Plaintiff … sues the Whatcom County courts based on their alleged failures to provide her reasonable accommodations in several proceedings … . Ms. Langworthy alleged that court staff and judges failed to provide her with reasonable accommodations and took adverse actions against her based on her disability. [Substantive analysis of the disability law claims omitted. -EV] …
Ms. Langworthy [also] asks the Court to seal her "medical documentation" and "psychiatric reports" in their entirety and to redact "other portions of the record pertaining to her mental health diagnoses and symptomology" to preserve her privacy and protect her from ongoing discrimination.

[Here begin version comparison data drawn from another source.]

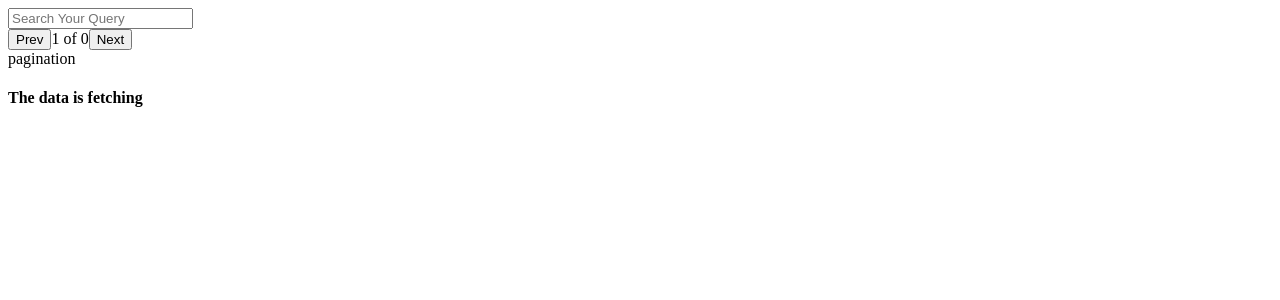
Repository: suraj-yadav7/TechNews
Page: /
An editor plug-in stored every save of this project. The page is shown before and after the next save, followed by the edit.
The browser window is 1280 px wide. The pictures show the whole page.
The page's requests for data from a server got no answer. The project was rebuilt for these pictures with package versions that can differ from the ones it lists, and the page was loaded fresh each time. No one was signed in, and anything a server would have sent is missing.

Above is the page before, as saved 2023-04-28 09:49:02.

After the next save:
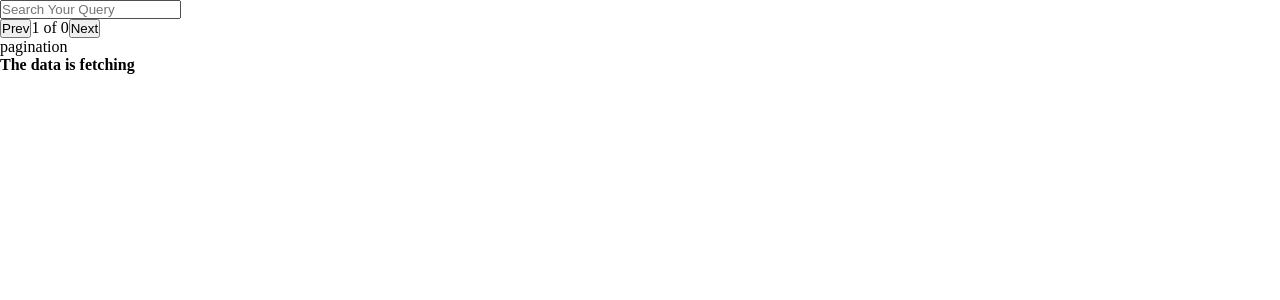
Saved 105 s later.
--- a/src/App.css
+++ b/src/App.css
@@ -1,16 +1,12 @@
+*{
+  margin: 0;
+  padding: 0;
+  box-sizing: border-box;
+
+}
+
 .App {
   text-align: center;
-}
-
-.App-logo {
-  height: 40vmin;
-  pointer-events: none;
-}
-
-@media (prefers-reduced-motion: no-preference) {
-  .App-logo {
-    animation: App-logo-spin infinite 20s linear;
-  }
 }
 
 .App-header {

She suggests that "the Court might order the redaction of Ms. Langworthy's name, and/or specific portions of the record pertaining to privacy interests." … The Court will construe Ms. Langworthy's motion as a request to redact her name (in other words, to proceed anonymously), to seal Docket Number 17, and to redact the portions of her complaints that describe her mental health diagnoses and symptomology.
The Court begins with a strong presumption in favor of access to court records. Kamakana v. City & Cnty. of Honolulu, (9th Cir. 2006). Court records may be sealed only when the public's right of access is outweighed by interests that favor nondisclosure. The party seeking to seal a complaint or portions thereof bears the burden of showing that there are compelling reasons to seal that outweigh the public's interest in disclosure. "The mere fact that the production of records may lead to a litigant's embarrassment … will not, without more, compel the court to seal."
Similarly, the presumption in litigation is that parties must use their names. Does I Thru XXII v. Advanced Textile Corp. (9th Cir. 2000). A party may proceed anonymously only when "special circumstances justify secrecy." To determine whether to allow a party to proceed anonymously, a district should "consider five factors: '(1) the severity of the threatened harm, (2) the reasonableness of the anonymous party's fears, … (3) the anonymous party's vulnerability to such retaliation,' (4) the prejudice to the opposing party, and (5) the public interest." Doe v. Kamehameha Sch./Bernice Pauahi Bishop Est. (9th Cir. 2010).
Having considered the Advanced Textile factors, the Court DENIES Ms. Langworthy's request for anonymity. The potential harm to be suffered by Ms. Langworthy is largely speculative. Ms. Langworthy notes that "[t]here is a pervading prejudice against disability in general" and "[p]eople with hidden disabilities … experience routine bias." The Court understands Ms. Langworthy's concern and recognizes that exposing her disabilities publicly by filing a lawsuit carries some risk that she will experience discrimination.
Nevertheless, while all ADA plaintiffs face that risk, there is no tradition of anonymous ADA litigation. Ms. Langworthy evidently believes that the opposing parties in her state court cases are accessing the docket in this case, but her concern does not appear to rise above the level of speculation, nor does she articulate any harm flowing from such access. Accordingly, Ms. Langworthy has not overcome the presumption against anonymous litigation.
The Court also DENIES Ms. Langworthy's request to redact the portions of her complaints identifying her mental health diagnoses and symptomology. The allegations in the complaints about Ms. Langworthy's disabilities implicate personal privacy interests.
But when an individual brings a claim with respect to which her disabilities are central, the public has a substantial interest in knowing about those disabilities so it can meaningfully oversee the Court's exercise of its judicial power. As a result, an ADA plaintiff's privacy interest will often yield to some degree to the public's interest in open judicial proceedings. While the complaints identify Ms. Langworthy's mental health diagnoses and symptoms, the information provided is not so detailed that her privacy interest in the information outweighs the public's interest in access.
On the other hand, the medical documentation and psychological reports filed as attachments to Ms. Langworthy's first amended complaint contain significantly more detail. This level of detail about Ms. Langworthy's conditions is not necessary for the public to review the proceedings. Therefore, the Court finds that Ms. Langworthy's interest in keeping these records private is a compelling reason that outweighs the public's interest in disclosure and GRANTS Ms. Langworthy's request to seal Docket Number 17.